During the economic downturn, and after 11 years with his former company, David was looking for other opportunities and RUSH had an immediate need for an experienced finance director. After a phone call with William (President, RUSH), David was in the door the next day. “When I first came to RUSH, I quickly realized this was not your average construction company,” says David. “I know many employees here say the same thing, but I can’t say enough good things about the people who work here and the atmosphere. The gentlemen at the top, Ed, William, and Paul, share a passion for life and construction that is unsurpassed and it’s contagious.”
When asked what his favorite RUSH Construction project to date is, David cites work the company has done on highly secure military buildings, as well as projects out at the Kennedy Space Center, as the most interesting to him. “Any job we do for NASA, whether it is just a maintenance project on an existing facility, or something more involved like the Mid-Course Radar Facility, is a part of something bigger – our country’s space program, and there is some immense pride in knowing you play a part in that program.”
A Florida native, David was born in Lakeland, but grew up in Lake Mary. He and his wife, Michelle, have been married since 2001, and have two young sons. He spends his free time hunting, fishing, and golfing. David enjoys sharing these activities with his 5-year-old, who is also beginning to develop a love of the outdoors.

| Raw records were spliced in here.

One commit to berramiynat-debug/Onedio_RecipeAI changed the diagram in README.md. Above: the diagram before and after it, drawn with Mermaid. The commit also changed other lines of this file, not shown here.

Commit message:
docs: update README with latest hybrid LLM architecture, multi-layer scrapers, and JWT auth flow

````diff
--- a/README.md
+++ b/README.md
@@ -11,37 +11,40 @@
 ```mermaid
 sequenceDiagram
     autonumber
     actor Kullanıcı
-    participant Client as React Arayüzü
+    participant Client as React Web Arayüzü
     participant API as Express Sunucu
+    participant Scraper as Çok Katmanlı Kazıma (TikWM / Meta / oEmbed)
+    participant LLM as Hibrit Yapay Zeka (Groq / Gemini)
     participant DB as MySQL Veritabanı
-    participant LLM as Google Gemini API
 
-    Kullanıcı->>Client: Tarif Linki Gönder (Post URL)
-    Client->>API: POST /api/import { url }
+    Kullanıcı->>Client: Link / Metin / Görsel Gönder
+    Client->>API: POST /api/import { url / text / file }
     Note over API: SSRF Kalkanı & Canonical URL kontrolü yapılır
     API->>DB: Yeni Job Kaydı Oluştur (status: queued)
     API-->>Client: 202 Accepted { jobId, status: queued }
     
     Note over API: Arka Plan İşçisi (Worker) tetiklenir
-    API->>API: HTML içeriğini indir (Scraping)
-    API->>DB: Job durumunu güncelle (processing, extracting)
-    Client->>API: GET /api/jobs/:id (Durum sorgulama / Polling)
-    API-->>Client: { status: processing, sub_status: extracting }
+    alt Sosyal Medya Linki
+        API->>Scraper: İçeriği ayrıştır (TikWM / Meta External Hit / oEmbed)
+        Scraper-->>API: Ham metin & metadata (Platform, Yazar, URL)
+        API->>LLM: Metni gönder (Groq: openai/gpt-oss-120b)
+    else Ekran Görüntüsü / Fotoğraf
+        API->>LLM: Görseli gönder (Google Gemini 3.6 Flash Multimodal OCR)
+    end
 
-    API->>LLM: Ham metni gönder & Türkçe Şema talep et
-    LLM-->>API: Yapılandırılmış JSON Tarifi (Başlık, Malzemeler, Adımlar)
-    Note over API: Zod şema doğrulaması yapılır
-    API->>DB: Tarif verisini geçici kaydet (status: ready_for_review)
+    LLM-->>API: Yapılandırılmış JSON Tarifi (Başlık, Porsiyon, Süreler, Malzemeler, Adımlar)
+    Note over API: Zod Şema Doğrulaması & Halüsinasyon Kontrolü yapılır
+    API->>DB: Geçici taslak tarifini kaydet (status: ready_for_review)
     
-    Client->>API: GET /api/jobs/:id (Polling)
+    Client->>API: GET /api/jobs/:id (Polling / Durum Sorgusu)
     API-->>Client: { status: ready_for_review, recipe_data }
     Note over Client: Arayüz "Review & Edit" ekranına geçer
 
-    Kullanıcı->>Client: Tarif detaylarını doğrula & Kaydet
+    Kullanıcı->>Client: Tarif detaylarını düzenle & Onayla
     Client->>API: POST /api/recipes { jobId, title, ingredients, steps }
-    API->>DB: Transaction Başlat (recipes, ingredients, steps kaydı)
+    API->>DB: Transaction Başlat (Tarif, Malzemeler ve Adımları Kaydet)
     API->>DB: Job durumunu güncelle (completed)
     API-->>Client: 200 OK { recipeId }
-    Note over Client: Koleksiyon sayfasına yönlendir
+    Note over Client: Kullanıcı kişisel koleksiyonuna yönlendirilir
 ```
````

David’s Favorite Construction-Related Quote: “Except in the middle of the battlefield, nowhere must men coordinate the movement of other men and all materials in the midst of such chaos and with such limited certainty of present facts and future occurrences as in a huge construction project… Even the most painstaking planning frequently turns out to be mere conjecture, and accommodation to changes must necessarily be of the rough, quick and ad hoc sort, analogous to ever-changing commands on the battlefield.” – Blake Construction Company v. C.J. Coakly & Co., Inc., 431 A.2d 569 (D.C. 1981)